■ **WHAT YOU HAVE TO DO**
Copy every entry word for word. Skip the pictures.

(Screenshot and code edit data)
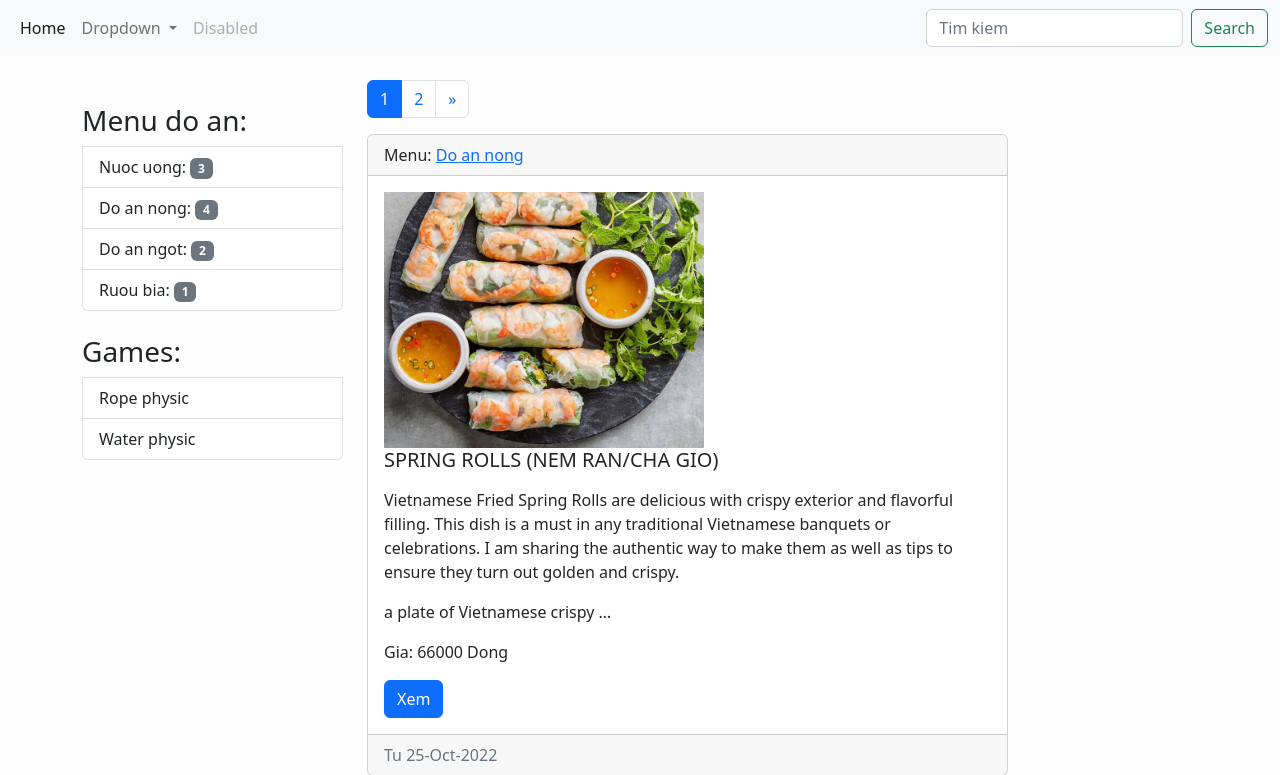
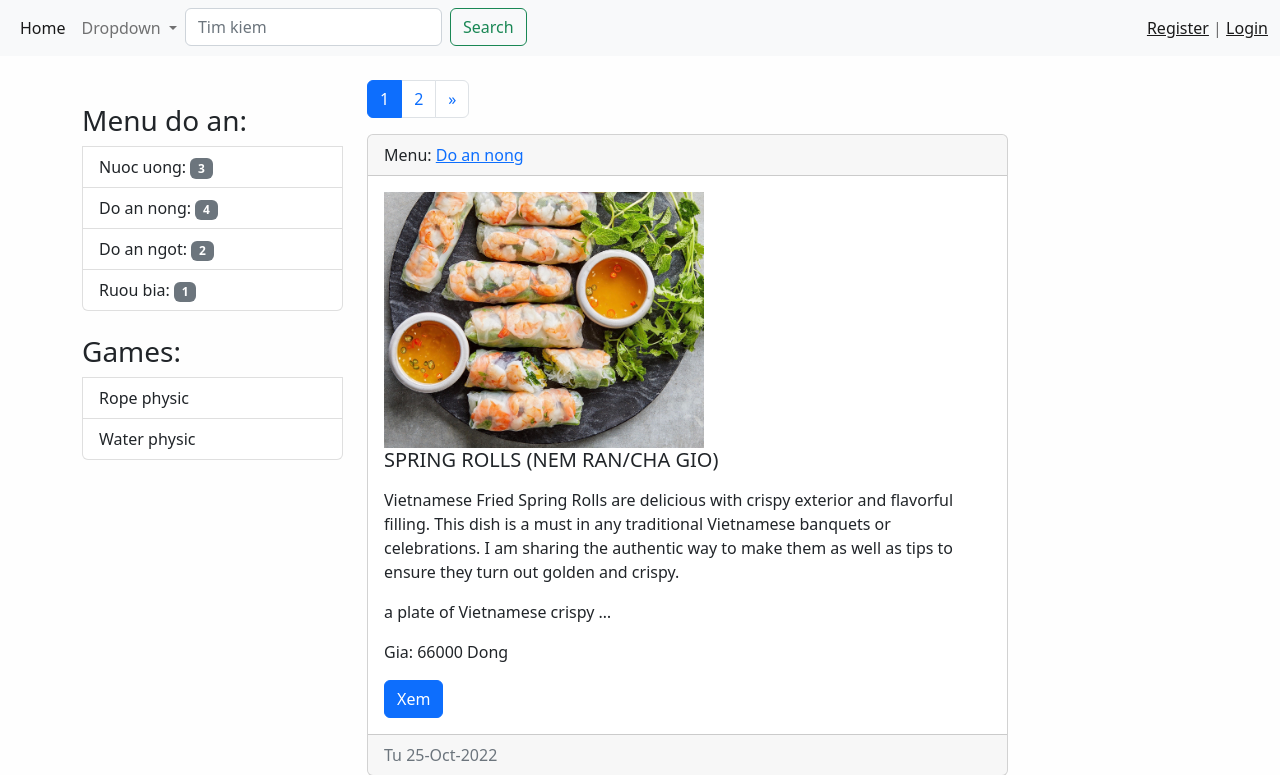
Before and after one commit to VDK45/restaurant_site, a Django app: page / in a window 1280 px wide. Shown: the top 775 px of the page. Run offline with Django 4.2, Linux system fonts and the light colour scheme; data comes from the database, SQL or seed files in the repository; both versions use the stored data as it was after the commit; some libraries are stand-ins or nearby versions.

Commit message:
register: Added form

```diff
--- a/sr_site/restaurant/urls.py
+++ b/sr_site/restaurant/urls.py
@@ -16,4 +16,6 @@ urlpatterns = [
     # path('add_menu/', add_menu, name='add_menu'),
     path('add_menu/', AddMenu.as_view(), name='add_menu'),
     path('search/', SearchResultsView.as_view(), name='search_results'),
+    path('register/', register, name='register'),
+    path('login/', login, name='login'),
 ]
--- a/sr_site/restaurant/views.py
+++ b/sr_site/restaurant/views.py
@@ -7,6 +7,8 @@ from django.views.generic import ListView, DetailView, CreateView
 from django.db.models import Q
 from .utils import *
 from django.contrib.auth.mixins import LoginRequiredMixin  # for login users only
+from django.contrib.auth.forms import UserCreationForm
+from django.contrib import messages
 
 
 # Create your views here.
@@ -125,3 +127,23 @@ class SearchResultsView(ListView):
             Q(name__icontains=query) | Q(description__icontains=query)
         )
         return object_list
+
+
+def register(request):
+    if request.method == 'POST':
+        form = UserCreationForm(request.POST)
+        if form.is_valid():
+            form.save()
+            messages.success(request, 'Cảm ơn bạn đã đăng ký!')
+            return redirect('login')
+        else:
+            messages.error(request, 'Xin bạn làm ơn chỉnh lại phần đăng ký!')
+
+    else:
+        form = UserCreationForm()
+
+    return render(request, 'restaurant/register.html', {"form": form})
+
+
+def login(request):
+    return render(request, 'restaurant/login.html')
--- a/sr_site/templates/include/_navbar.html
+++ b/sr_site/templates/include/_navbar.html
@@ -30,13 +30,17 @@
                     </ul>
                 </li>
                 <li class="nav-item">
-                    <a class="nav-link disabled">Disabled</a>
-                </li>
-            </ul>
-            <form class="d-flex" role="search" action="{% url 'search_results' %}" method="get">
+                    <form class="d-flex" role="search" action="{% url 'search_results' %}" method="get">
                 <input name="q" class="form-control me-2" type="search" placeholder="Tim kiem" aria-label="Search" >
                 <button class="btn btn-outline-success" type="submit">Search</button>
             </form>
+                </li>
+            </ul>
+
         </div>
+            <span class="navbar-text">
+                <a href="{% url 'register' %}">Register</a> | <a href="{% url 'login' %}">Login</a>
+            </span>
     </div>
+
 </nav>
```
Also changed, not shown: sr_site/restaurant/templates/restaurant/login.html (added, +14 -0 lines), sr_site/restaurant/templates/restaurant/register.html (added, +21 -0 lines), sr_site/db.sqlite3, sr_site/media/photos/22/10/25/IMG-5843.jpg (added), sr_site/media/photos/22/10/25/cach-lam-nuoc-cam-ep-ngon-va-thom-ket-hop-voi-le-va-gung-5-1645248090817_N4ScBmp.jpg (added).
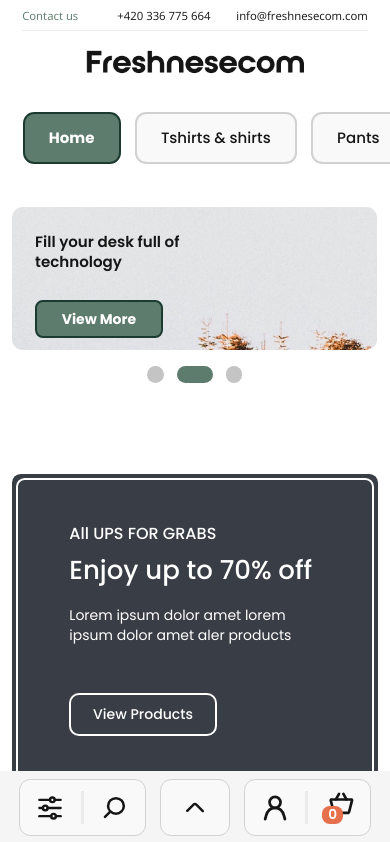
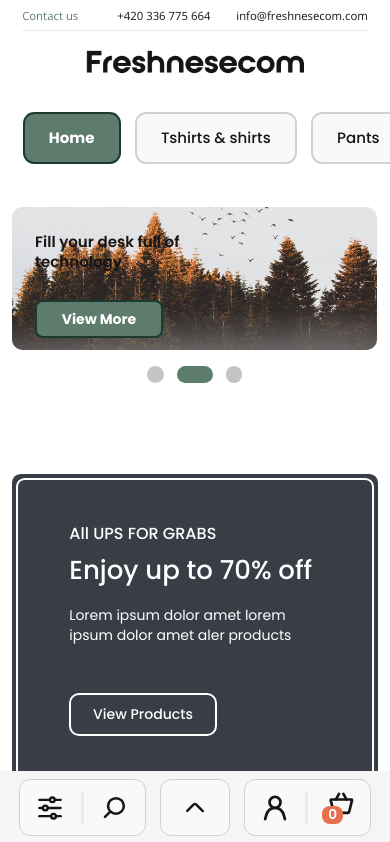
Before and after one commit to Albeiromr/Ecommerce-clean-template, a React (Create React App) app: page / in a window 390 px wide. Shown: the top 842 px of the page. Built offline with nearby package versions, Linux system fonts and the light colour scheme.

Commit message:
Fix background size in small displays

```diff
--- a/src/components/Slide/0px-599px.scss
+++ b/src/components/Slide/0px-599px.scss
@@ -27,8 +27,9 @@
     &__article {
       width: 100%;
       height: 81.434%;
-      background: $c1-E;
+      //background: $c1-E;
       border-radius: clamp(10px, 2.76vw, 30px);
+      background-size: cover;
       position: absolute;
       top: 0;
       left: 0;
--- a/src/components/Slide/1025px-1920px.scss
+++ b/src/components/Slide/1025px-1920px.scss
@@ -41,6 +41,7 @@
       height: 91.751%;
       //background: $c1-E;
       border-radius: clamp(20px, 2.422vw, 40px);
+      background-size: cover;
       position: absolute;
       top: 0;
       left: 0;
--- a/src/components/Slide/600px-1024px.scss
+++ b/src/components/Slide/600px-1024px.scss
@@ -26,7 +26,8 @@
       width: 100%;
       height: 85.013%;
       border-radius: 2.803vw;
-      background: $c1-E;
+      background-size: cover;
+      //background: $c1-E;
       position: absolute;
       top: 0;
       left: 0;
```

■ **ANSWER TO THE EXERCISE**
Before and after one commit to VDK45/restaurant_site, a Django app: page / in a window 1280 px wide. Shown: the top 775 px of the page. Run offline with Django 4.2, Linux system fonts and the light colour scheme; data comes from the database, SQL or seed files in the repository; both versions use the stored data as it was after the commit; some libraries are stand-ins or nearby versions.

Commit message:
register: Added form

```diff
--- a/sr_site/restaurant/urls.py
+++ b/sr_site/restaurant/urls.py
@@ -16,4 +16,6 @@ urlpatterns = [
     # path('add_menu/', add_menu, name='add_menu'),
     path('add_menu/', AddMenu.as_view(), name='add_menu'),
     path('search/', SearchResultsView.as_view(), name='search_results'),
+    path('register/', register, name='register'),
+    path('login/', login, name='login'),
 ]
--- a/sr_site/restaurant/views.py
+++ b/sr_site/restaurant/views.py
@@ -7,6 +7,8 @@ from django.views.generic import ListView, DetailView, CreateView
 from django.db.models import Q
 from .utils import *
 from django.contrib.auth.mixins import LoginRequiredMixin  # for login users only
+from django.contrib.auth.forms import UserCreationForm
+from django.contrib import messages
 
 
 # Create your views here.
@@ -125,3 +127,23 @@ class SearchResultsView(ListView):
             Q(name__icontains=query) | Q(description__icontains=query)
         )
         return object_list
+
+
+def register(request):
+    if request.method == 'POST':
+        form = UserCreationForm(request.POST)
+        if form.is_valid():
+            form.save()
+            messages.success(request, 'Cảm ơn bạn đã đăng ký!')
+            return redirect('login')
+        else:
+            messages.error(request, 'Xin bạn làm ơn chỉnh lại phần đăng ký!')
+
+    else:
+        form = UserCreationForm()
+
+    return render(request, 'restaurant/register.html', {"form": form})
+
+
+def login(request):
+    return render(request, 'restaurant/login.html')
--- a/sr_site/templates/include/_navbar.html
+++ b/sr_site/templates/include/_navbar.html
@@ -30,13 +30,17 @@
                     </ul>
                 </li>
                 <li class="nav-item">
-                    <a class="nav-link disabled">Disabled</a>
-                </li>
-            </ul>
-            <form class="d-flex" role="search" action="{% url 'search_results' %}" method="get">
+                    <form class="d-flex" role="search" action="{% url 'search_results' %}" method="get">
                 <input name="q" class="form-control me-2" type="search" placeholder="Tim kiem" aria-label="Search" >
                 <button class="btn btn-outline-success" type="submit">Search</button>
             </form>
+                </li>
+            </ul>
+
         </div>
+            <span class="navbar-text">
+                <a href="{% url 'register' %}">Register</a> | <a href="{% url 'login' %}">Login</a>
+            </span>
     </div>
+
 </nav>
```
Also changed, not shown: sr_site/restaurant/templates/restaurant/login.html (added, +14 -0 lines), sr_site/restaurant/templates/restaurant/register.html (added, +21 -0 lines), sr_site/db.sqlite3, sr_site/media/photos/22/10/25/IMG-5843.jpg (added), sr_site/media/photos/22/10/25/cach-lam-nuoc-cam-ep-ngon-va-thom-ket-hop-voi-le-va-gung-5-1645248090817_N4ScBmp.jpg (added).
Before and after one commit to Albeiromr/Ecommerce-clean-template, a React (Create React App) app: page / in a window 390 px wide. Shown: the top 842 px of the page. Built offline with nearby package versions, Linux system fonts and the light colour scheme.

Commit message:
Fix background size in small displays

```diff
--- a/src/components/Slide/0px-599px.scss
+++ b/src/components/Slide/0px-599px.scss
@@ -27,8 +27,9 @@
     &__article {
       width: 100%;
       height: 81.434%;
-      background: $c1-E;
+      //background: $c1-E;
       border-radius: clamp(10px, 2.76vw, 30px);
+      background-size: cover;
       position: absolute;
       top: 0;
       left: 0;
--- a/src/components/Slide/1025px-1920px.scss
+++ b/src/components/Slide/1025px-1920px.scss
@@ -41,6 +41,7 @@
       height: 91.751%;
       //background: $c1-E;
       border-radius: clamp(20px, 2.422vw, 40px);
+      background-size: cover;
       position: absolute;
       top: 0;
       left: 0;
--- a/src/components/Slide/600px-1024px.scss
+++ b/src/components/Slide/600px-1024px.scss
@@ -26,7 +26,8 @@
       width: 100%;
       height: 85.013%;
       border-radius: 2.803vw;
-      background: $c1-E;
+      background-size: cover;
+      //background: $c1-E;
       position: absolute;
       top: 0;
       left: 0;
```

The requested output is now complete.